Networking allows soldiers to understand the connections between digital infrastructure—computers, smartphones, satellites, and even vehicles and a range of other increasingly connected platforms. Network training enhances data collection and sharing while decreasing the risk of losing or disclosing data, thereby optimizing digital systems. Soldiers with network training are better positioned to deploy electronic warfare countermeasures preventing rivals from discovering digital signatures that can be used for mapping or targeting, like Russian forces have done in Ukraine.

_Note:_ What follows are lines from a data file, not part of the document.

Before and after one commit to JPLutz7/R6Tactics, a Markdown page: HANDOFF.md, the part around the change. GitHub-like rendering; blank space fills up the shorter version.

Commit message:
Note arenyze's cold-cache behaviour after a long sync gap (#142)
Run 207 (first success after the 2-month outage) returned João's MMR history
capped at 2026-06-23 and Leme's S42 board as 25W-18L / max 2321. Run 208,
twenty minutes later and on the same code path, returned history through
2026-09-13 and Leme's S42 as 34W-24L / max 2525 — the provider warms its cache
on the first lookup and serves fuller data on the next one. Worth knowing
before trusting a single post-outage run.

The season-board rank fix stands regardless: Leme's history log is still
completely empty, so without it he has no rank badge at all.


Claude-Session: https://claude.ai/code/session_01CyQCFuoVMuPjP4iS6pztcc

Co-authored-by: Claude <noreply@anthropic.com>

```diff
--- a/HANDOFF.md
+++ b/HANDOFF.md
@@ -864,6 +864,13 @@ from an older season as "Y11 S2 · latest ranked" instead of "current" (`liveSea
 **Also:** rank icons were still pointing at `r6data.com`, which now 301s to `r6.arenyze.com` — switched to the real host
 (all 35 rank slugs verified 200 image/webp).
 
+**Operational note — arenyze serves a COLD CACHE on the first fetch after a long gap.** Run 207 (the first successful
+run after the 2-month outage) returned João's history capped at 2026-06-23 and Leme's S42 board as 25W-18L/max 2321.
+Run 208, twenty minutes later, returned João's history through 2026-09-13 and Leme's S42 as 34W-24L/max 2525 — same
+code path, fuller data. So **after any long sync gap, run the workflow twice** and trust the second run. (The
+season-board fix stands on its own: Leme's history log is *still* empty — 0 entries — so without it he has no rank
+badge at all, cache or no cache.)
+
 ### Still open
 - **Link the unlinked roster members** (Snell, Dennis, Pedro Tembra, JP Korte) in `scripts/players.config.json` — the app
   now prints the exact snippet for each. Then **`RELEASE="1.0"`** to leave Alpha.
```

Cybersecurity training allows soldiers to defend networks, which is increasingly vital as data collections and operational capabilities become more central to combat operations. As computer competence increases, the value of targeting these tools becomes a higher priority for rivals. Russian cyber operations in Ukraine demonstrate the need for soldiers to understand how to thrive on the digital battlefield. When the enemy does compromise networks, cybersecurity training allows soldiers to react effectively to ensure breaches do not become catastrophes.
Computers are Weapon Systems
While cyber operations are still in their military infancy, the need for soldiers to leverage computers grows daily. Tactical units harnessing the existing capability of their computers can apply agile solutions to close existing capability gaps, tackle battlefield challenges, and outmaneuver the enemy.
Empowering soldiers outside the few branches typically associated with computer skills would allow existing experts to pursue more complex challenges. Programs that expand digital talent pools would enable other government cyber initiatives by boosting the number of experienced DoD programmers. The result would be an agile Army equipped to outmaneuver near-peer rivals in an era where technology very much dictates operational success.
Capt. James Long is an Army infantry officer, MD5 Innovation Fellow, and experienced tactical innovator. He currently serves as an operations officer with United Nations Command Security Battalion–Joint Security Area. The views expressed are those of the author and do not reflect the official position of the United States Military Academy, Department of the Army, or Department of Defense.